Among other states, West Bengal has named all its metro stations in Kolkata remembering the inheritance of its cultural icons, from poets and writers to actors. The state has names of its cultural icons etched across its landscape, much like Moscow or Berlin, for instance, where, despite their changing history in contemporary times, you can move from the memory of Lermentov to Tolstoy to Marx to Brecht, across its beautiful lanes and squares.

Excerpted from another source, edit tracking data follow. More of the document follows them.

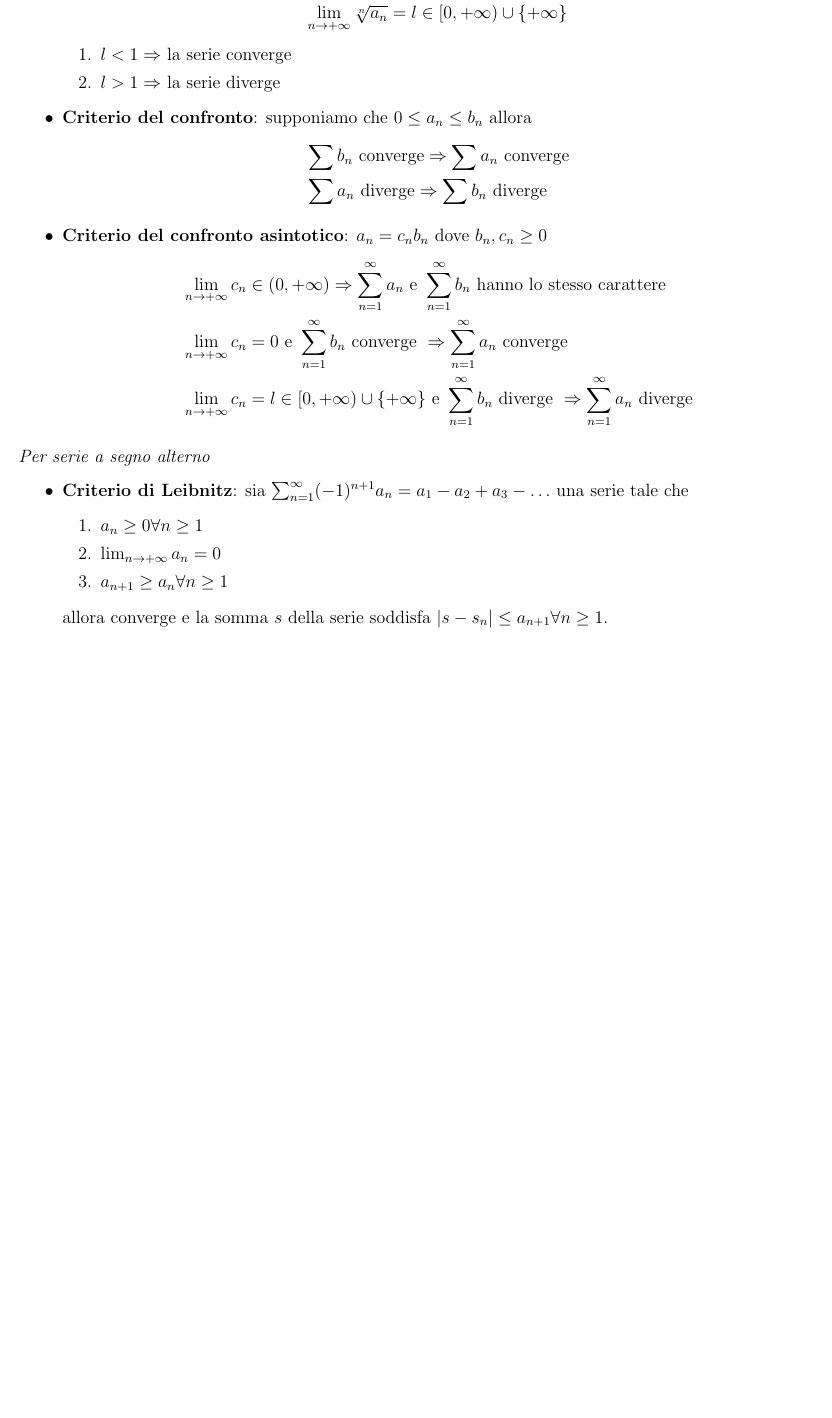
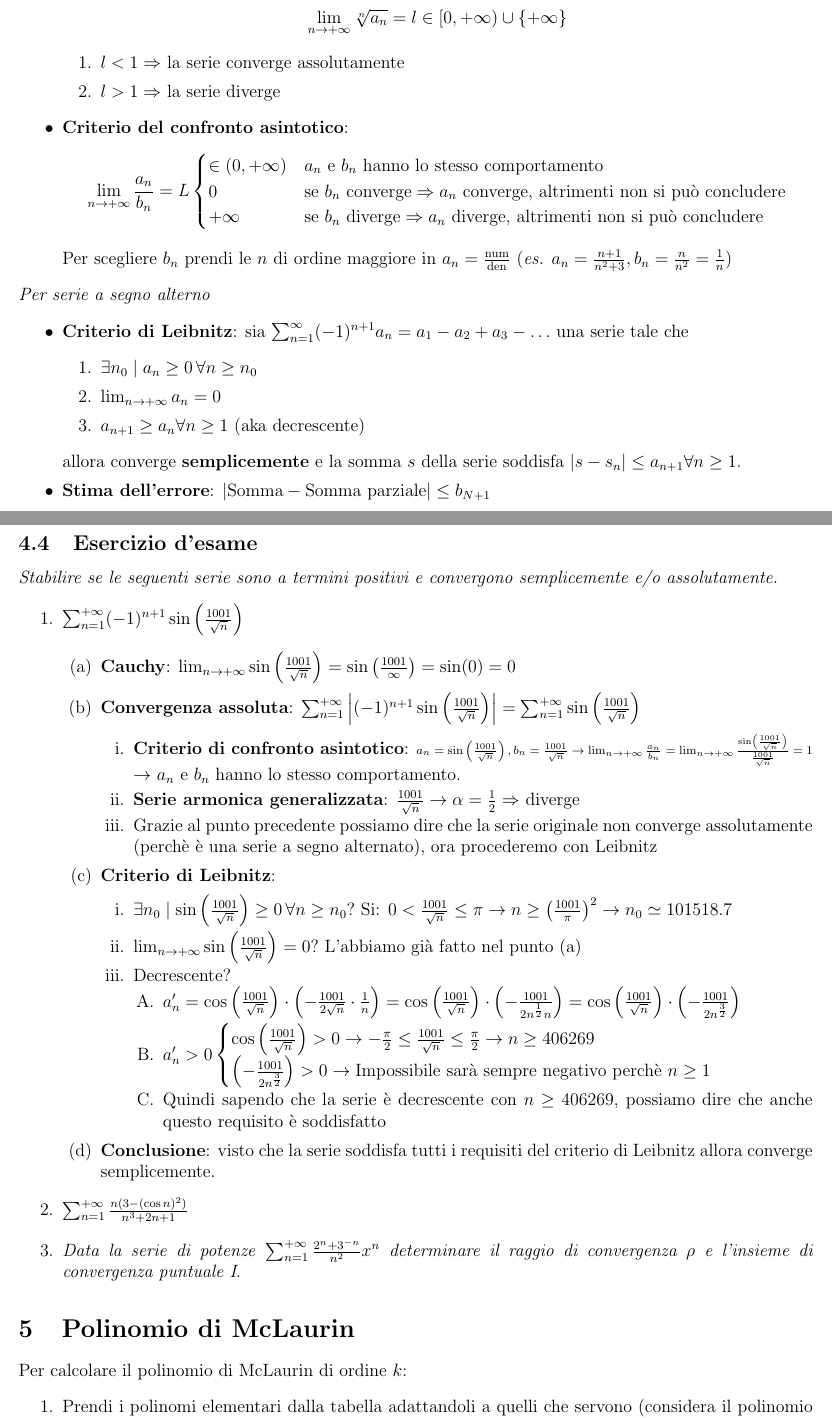
Before and after one commit to GekkeijuITA/Calculus-2, a LaTeX document (ilmitico.tex): part of page 2 of 5 before the commit and two parts of pages 2 and 3 of 7 after it, the two joined at a grey line, cut so that both start at the same text, the shorter picture padded with empty space. Compiled offline with pdfLaTeX.

Commit message:
Alcuni miglioramenti e esercizio
Del primo esercizio c'è solo il punto 1)

```diff
--- a/ilmitico.tex
+++ b/ilmitico.tex
@@ -78,32 +77,68 @@
                 \item $l>1\Rightarrow$ la serie diverge
             \end{enumerate}
-            \item \textbf{Criterio della radice}: \begin{equation*}
+            \item \textbf{Criterio della radice} (Utile con potenze $n$-esime): \begin{equation*}
                 \lim_{n\rightarrow+\infty}\sqrt[n]{a_n} = l \in [0,+\infty)\cup\{+\infty\}
             \end{equation*} \begin{enumerate}
-                \item $l<1\Rightarrow$ la serie converge
+                \item $l<1\Rightarrow$ la serie converge assolutamente
                 \item $l>1\Rightarrow$ la serie diverge
             \end{enumerate}
-            \item \textbf{Criterio del confronto}: supponiamo che $0\leq a_n\leq b_n$ allora \begin{equation*}
-                \begin{split}
-                    &\sum b_n \text{ converge} \Rightarrow \sum a_n \text{ converge}\\
-                    &\sum a_n \text{ diverge} \Rightarrow \sum b_n \text{ diverge}
-                \end{split}
+            %\item \textbf{Criterio del confronto}: supponiamo che $0\leq a_n\leq b_n$ allora \begin{equation*}
+            %    \begin{split}
+            %        &\sum b_n \text{ converge} \Rightarrow \sum a_n \text{ converge}\\
+            %        &\sum a_n \text{ diverge} \Rightarrow \sum b_n \text{ diverge}
+            %    \end{split}
+            %\end{equation*}
+            \item \textbf{Criterio del confronto asintotico}:
+            \begin{equation*}
+                \lim_{n\rightarrow +\infty}\frac{a_n}{b_n} = L \begin{cases}
+                    \in (0,+\infty) & a_n \text{ e } b_n \text{ hanno lo stesso comportamento}\\
+                    0 & \text{se } b_n \text{ converge} \Rightarrow a_n \text{ converge, altrimenti non si può concludere}\\
+                    +\infty & \text{se } b_n \text{ diverge} \Rightarrow a_n \text{ diverge, altrimenti non si può concludere}\\
+                \end{cases}
             \end{equation*}
-            \item \textbf{Criterio del confronto asintotico}: $a_n=c_nb_n$ dove $b_n,c_n\geq 0$ \begin{equation*}
-                \begin{split}
-                    &\lim_{n\rightarrow +\infty}c_n \in (0,+\infty) \Rightarrow \sum_{n=1}^{\infty}a_n \text{ e } \sum_{n=1}^{\infty}b_n \text{ hanno lo stesso carattere}\\
-                    &\lim_{n\rightarrow +\infty}c_n = 0 \text{ e } \sum_{n=1}^{\infty}b_n \text{ converge } \Rightarrow \sum_{n=1}^{\infty}a_n \text{ converge}\\
-                    &\lim_{n\rightarrow +\infty}c_n = l\in[0,+\infty)\cup\{+\infty\} \text{ e } \sum_{n=1}^{\infty}b_n \text{ diverge } \Rightarrow \sum_{n=1}^{\infty}a_n \text{ diverge}
-                \end{split}
-            \end{equation*}
+            Per scegliere $b_n$ prendi le $n$ di ordine maggiore in $a_n=\frac{\text{num}}{\text{den}}$ (\textit{es.} $a_n=\frac{n+1}{n^2+3}, b_n=\frac{n}{n^2}=\frac{1}{n}$)
         \end{itemize}
         \textit{Per serie a segno alterno}
         \begin{itemize}
             \item \textbf{Criterio di Leibnitz}: sia $\sum_{n=1}^{\infty}(-1)^{n+1}a_n = a_1-a_2+a_3-\ldots$ una serie tale che
                 \begin{enumerate}
-                    \item $a_n\geq 0\forall n\geq 1$
+                    \item $\exists n_0\mid a_n\geq 0\,\forall n\geq n_0$
                     \item $\lim_{n\rightarrow+\infty}a_n=0$
-                    \item $a_{n+1}\geq a_n \forall n\geq 1$
+                    \item $a_{n+1}\geq a_n \forall n\geq 1$ (aka decrescente)
                 \end{enumerate}
-                allora converge e la somma $s$ della serie soddisfa $\left|s-s_n\right|\leq a_{n+1}\forall n\geq 1$.
+                allora converge \textbf{semplicemente} e la somma $s$ della serie soddisfa $\left|s-s_n\right|\leq a_{n+1}\forall n\geq 1$.
+            \item \textbf{Stima dell'errore}: $\left|\text{Somma} - \text{Somma parziale}\right|\leq b_{N+1}$
         \end{itemize}
+    \newpage
+    \subsection{Esercizio d'esame}
+        \textit{Stabilire se le seguenti serie sono a termini positivi e convergono semplicemente e/o assolutamente.}
+        \begin{enumerate}
+            \item $\sum_{n=1}^{+\infty}(-1)^{n+1}\sin\left(\frac{1001}{\sqrt{n}}\right)$ \begin{enumerate}
+                \item \textbf{Cauchy}: $\lim_{n\rightarrow+\infty}\sin\left(\frac{1001}{\sqrt{n}}\right)=\sin\left(\frac{1001}{\infty}\right)=\sin(0)=0$
+                \item \textbf{Convergenza assoluta}: $\sum_{n=1}^{+\infty}\left|(-1)^{n+1}\sin\left(\frac{1001}{\sqrt{n}}\right)\right|=\sum_{n=1}^{+\infty}\sin\left(\frac{1001}{\sqrt{n}}\right)$ \begin{enumerate}
+                    \item \textbf{Criterio di confronto asintotico}: \scriptsize$a_n = \sin\left(\frac{1001}{\sqrt{n}}\right), b_n = \frac{1001}{\sqrt{n}} \rightarrow \lim_{n\rightarrow+\infty}\frac{a_n}{b_n}=\lim_{n\rightarrow+\infty}\frac{\sin\left(\frac{1001}{\sqrt{n}}\right)}{\frac{1001}{\sqrt{n}}}=1$\normalsize \\ $\rightarrow$ $a_n$ e $b_n$ hanno lo stesso comportamento.
+                    \item \textbf{Serie armonica generalizzata}: $\frac{1001}{\sqrt{n}}\rightarrow\alpha=\frac{1}{2}\Rightarrow$ diverge
+                    \item Grazie al punto precedente possiamo dire che la serie originale non converge assolutamente (perchè è una serie a segno alternato), ora procederemo con Leibnitz
+                \end{enumerate}
+                \item \textbf{Criterio di Leibnitz}: \begin{enumerate}
+                    \item $\exists n_0\mid \sin\left(\frac{1001}{\sqrt{n}}\right)\geq 0\,\forall n\geq n_0?$ Si: $0<\frac{1001}{\sqrt{n}}\leq\pi\rightarrow n\geq\left(\frac{1001}{\pi}\right)^2\rightarrow n_0\simeq 101518.7$
+                    \item $\lim_{n\rightarrow+\infty}\sin\left(\frac{1001}{\sqrt{n}}\right)=0?$ L'abbiamo già fatto nel punto (a)
+                    \item Decrescente? \begin{enumerate}
+                        \item $a_n'=\cos\left(\frac{1001}{\sqrt{n}}\right)\cdot\left(-\frac{1001}{2\sqrt{n}}\cdot\frac{1}{n}\right)=\cos\left(\frac{1001}{\sqrt{n}}\right)\cdot\left(-\frac{1001}{2n^{\frac{1}{2}}n}\right)=\cos\left(\frac{1001}{\sqrt{n}}\right)\cdot\left(-\frac{1001}{2n^{\frac{3}{2}}}\right)$
+                        \item $a'_n>0\begin{cases}
+                            \cos\left(\frac{1001}{\sqrt{n}}\right)>0\rightarrow -\frac{\pi}{2}\leq\frac{1001}{\sqrt{n}}\leq\frac{\pi}{2}\rightarrow n \geq 406269\\
+                            \left(-\frac{1001}{2n^{\frac{3}{2}}}\right)>0\rightarrow \text{Impossibile sarà sempre negativo perchè } n\geq 1
+                        \end{cases}$
+                        \item Quindi sapendo che la serie è decrescente con $n\geq 406269$, possiamo dire che anche questo requisito è soddisfatto
+                    \end{enumerate}
+                \end{enumerate}
+                \item \textbf{Conclusione}: visto che la serie soddisfa tutti i requisiti del criterio di Leibnitz allora converge semplicemente.
+            \end{enumerate}
+            \item $\sum_{n=1}^{+\infty}\frac{n(3-(\cos n)^2)}{n^3+2n+1}$
+            \item \textit{Data la serie di potenze} $\sum_{n=1}^{+\infty}\frac{2^n+3^{-n}}{n^2}x^n$ \textit{determinare il raggio di convergenza $\rho$ e l'insieme di convergenza puntuale I}.
+        \end{enumerate}
+\section{Polinomio di McLaurin}
+    Per calcolare il polinomio di McLaurin di ordine $k$:
+    \begin{enumerate}
+        \item Prendi i polinomi elementari dalla tabella adattandoli a quelli che servono (considera il polinomio separando $f(x)$ con i +/-)
+        \item Una volta che hai i polinomi di ordine $k$ li combini tra di loro e il risultato finale sarà $P_k(x)$
@@ -115,3 +148,5 @@
+    \end{center}
+    \subsection{Esercizio da esame}
 \section{Serie di Funzioni}
     Data la serie di funzioni:
     \begin{equation*}
```
Also changed, not shown: Dispense/Calculus2 (7).pdf (added), ilmitico.pdf, ilmitico.tex (58 more changed lines). Lines whose indentation alone changed are shown as unchanged.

In Gwangju, South Korea, the democratic upsurge against the military dictatorship in the 1980s, is etched in the graveyard nearby remembering the dead who fought and died for freedom and democracy. It has been designed with aesthetic refinement and great sensitivity. There is a photograph, and a small epitaph. Plus, the living opera in the backdrop which is sung in a choir during the anniversary of the uprising, with tears flowing among the audience, in memory and grief, and in deep, authentic homage. Indeed, those who remember the sacrifices of their dead for a better, democratic and humane society, are always trying to create a better, democratic and humane society, despite all odds.

That is why, the current public spectacle at the Motera Stadium in Ahemdabad appears straight out of the warped text books of Nursultan, Hitler, Kim Il Sung and Mussolini. Barring Mayawati who built her own statues, and that is considered by many as a reassertion of Dalit identity submerged and oppressed by upper caste history, agree or disagree, no living politician has ever created or endorsed his own pubic monument in post-independence India.

With the two big stands in the cricket stadium named after two profiteering Gujarati industrialists, known to be the best buddies of the Dear Leader currently ruling from Delhi, the theatre of the absurd is now turning sincerely bizarre.

Hum do, Hamare do? Well, it could very well be the love, self-love, in the time of Corona!